Operation Copper now only with SA and Mozambique


20 March 2014 by Guy Martin - defenceWeb


Operation Copper, the mission to provide maritime security and prevent piracy in the Mozambique Channel, is now a bilateral operation between South Africa and Mozambique after Tanzania withdrew.


According to Lieutenant Colonel Piet Paxton of the SANDF's Joint Operations Division, Tanzania withdrew from the operation some 18 months ago.


During the height of piracy in 2011, Somali pirates ventured far south and began attacking vessels in the waters between Africa and Madagascar. In December 2010 two vessels were attacked off Mozambique and a Mozambique-flagged fishing vessel was hijacked.

These incidents prompted South Africa in 2011 to establish Operation Copper to patrol the Mozambique Channel and in early 2012 sign a memorandum of understanding with Southern African Development community (SADC) members Mozambique and Tanzania to maintain the anti-piracy watch and. Since then, frigates, offshore patrol vessels and maritime surveillance aircraft have been deployed to Mozambican waters.
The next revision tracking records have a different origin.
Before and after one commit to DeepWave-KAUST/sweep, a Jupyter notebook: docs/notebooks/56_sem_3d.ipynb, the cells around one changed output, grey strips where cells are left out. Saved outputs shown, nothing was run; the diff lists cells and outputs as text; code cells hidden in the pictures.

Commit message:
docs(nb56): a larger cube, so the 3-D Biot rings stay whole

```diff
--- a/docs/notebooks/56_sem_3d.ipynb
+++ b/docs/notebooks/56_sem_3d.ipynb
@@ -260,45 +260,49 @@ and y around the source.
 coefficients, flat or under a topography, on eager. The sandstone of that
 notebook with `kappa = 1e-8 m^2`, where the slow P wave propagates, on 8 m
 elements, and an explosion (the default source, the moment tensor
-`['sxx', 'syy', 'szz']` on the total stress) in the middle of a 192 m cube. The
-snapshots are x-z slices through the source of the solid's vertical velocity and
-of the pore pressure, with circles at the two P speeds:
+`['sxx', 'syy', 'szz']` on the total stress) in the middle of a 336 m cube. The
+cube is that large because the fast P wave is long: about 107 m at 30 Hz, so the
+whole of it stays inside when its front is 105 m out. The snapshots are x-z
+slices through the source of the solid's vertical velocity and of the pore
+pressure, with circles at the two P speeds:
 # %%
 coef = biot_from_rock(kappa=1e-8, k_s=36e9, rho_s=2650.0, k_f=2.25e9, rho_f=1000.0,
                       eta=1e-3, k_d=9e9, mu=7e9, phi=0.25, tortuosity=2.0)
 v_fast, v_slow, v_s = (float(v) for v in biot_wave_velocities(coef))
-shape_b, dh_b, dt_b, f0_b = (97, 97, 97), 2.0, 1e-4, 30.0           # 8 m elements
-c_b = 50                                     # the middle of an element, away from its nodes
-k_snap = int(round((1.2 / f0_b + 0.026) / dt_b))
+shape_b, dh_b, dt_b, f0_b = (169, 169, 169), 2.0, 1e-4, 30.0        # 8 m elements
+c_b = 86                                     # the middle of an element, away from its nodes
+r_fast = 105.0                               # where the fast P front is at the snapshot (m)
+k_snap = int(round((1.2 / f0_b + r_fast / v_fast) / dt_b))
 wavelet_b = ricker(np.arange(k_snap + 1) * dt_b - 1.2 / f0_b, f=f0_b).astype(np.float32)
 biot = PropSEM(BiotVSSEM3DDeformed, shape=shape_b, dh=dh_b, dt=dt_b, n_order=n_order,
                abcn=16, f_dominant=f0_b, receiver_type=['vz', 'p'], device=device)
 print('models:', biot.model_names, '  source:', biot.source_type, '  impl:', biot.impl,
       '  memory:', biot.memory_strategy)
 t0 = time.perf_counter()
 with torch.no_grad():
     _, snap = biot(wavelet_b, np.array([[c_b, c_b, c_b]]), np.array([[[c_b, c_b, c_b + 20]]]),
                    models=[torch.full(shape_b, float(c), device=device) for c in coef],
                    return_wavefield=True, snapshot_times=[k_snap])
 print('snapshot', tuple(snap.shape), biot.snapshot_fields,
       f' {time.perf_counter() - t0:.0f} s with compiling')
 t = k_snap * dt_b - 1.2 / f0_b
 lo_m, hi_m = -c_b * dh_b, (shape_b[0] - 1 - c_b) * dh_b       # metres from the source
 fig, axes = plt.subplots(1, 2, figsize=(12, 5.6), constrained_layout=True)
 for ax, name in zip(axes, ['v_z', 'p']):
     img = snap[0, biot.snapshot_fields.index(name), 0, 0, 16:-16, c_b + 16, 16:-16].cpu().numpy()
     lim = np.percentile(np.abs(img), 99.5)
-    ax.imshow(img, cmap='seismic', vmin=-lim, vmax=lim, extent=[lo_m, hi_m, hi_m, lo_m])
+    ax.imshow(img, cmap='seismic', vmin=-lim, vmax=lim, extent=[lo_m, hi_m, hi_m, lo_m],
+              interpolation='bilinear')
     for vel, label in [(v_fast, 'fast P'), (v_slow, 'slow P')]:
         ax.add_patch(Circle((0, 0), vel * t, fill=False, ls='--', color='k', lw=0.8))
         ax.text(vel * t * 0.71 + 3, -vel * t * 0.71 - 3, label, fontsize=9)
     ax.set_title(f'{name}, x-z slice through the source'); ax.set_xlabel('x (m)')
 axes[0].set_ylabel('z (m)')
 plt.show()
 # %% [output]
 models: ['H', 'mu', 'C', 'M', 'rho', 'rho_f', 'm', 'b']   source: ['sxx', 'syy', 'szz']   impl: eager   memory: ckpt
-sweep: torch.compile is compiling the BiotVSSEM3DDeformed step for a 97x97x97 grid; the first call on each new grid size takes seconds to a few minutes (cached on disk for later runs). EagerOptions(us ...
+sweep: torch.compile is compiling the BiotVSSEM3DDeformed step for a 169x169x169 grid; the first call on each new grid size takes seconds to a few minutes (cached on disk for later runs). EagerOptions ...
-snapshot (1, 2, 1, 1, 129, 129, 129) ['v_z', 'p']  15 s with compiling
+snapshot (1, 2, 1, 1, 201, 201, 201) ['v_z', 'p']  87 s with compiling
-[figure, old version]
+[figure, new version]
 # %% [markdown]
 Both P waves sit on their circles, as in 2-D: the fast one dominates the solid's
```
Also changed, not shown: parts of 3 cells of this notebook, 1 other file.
The Navy frigate SAS Spioenkop with a Super Lynx helicopter is currently on station in the Mozambique Channel while a C-47TP maritime surveillance aircraft is based in Pemba. At the moment there are around 220 SANDF personnel on land and at sea as part of Copper, with the majority aboard the frigate. The frigate will be rotated sometime next month as it is due to depart for Simons Town on March 31.


Mozambique’s contribution to Operation Copper includes personnel stationed on the frigates or strike craft – usually a dozen personnel on the frigate and less than half a dozen aboard the strike craft.


Paxton said that Operation Copper has been very successful with no piracy incidents in the last three years that the South African Navy has been patrolling the region. If pirates get their foot in the door, then the busy Cape sea lane will be threatened. He said that South Africa will continue with Copper, until president and commander-in-chief Jacob Zuma decides that it is time to withdraw.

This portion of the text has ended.